*What to work on*:
Every line of the material must be set down again without alteration.
---------- Records supplied
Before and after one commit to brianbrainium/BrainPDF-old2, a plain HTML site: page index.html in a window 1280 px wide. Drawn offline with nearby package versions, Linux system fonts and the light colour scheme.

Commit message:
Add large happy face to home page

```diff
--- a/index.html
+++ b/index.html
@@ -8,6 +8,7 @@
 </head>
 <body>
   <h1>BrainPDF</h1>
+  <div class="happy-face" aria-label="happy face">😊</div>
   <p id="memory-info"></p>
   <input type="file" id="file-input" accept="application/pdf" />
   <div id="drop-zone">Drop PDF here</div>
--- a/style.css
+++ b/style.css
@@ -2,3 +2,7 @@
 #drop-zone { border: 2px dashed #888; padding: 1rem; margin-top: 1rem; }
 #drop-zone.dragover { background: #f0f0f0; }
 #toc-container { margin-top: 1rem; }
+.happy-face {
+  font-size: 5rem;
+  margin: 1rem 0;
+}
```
--------------------
*Expected answer*:
Before and after one commit to brianbrainium/BrainPDF-old2, a plain HTML site: page index.html in a window 1280 px wide. Drawn offline with nearby package versions, Linux system fonts and the light colour scheme.

Commit message:
Add large happy face to home page

```diff
--- a/index.html
+++ b/index.html
@@ -8,6 +8,7 @@
 </head>
 <body>
   <h1>BrainPDF</h1>
+  <div class="happy-face" aria-label="happy face">😊</div>
   <p id="memory-info"></p>
   <input type="file" id="file-input" accept="application/pdf" />
   <div id="drop-zone">Drop PDF here</div>
--- a/style.css
+++ b/style.css
@@ -2,3 +2,7 @@
 #drop-zone { border: 2px dashed #888; padding: 1rem; margin-top: 1rem; }
 #drop-zone.dragover { background: #f0f0f0; }
 #toc-container { margin-top: 1rem; }
+.happy-face {
+  font-size: 5rem;
+  margin: 1rem 0;
+}
```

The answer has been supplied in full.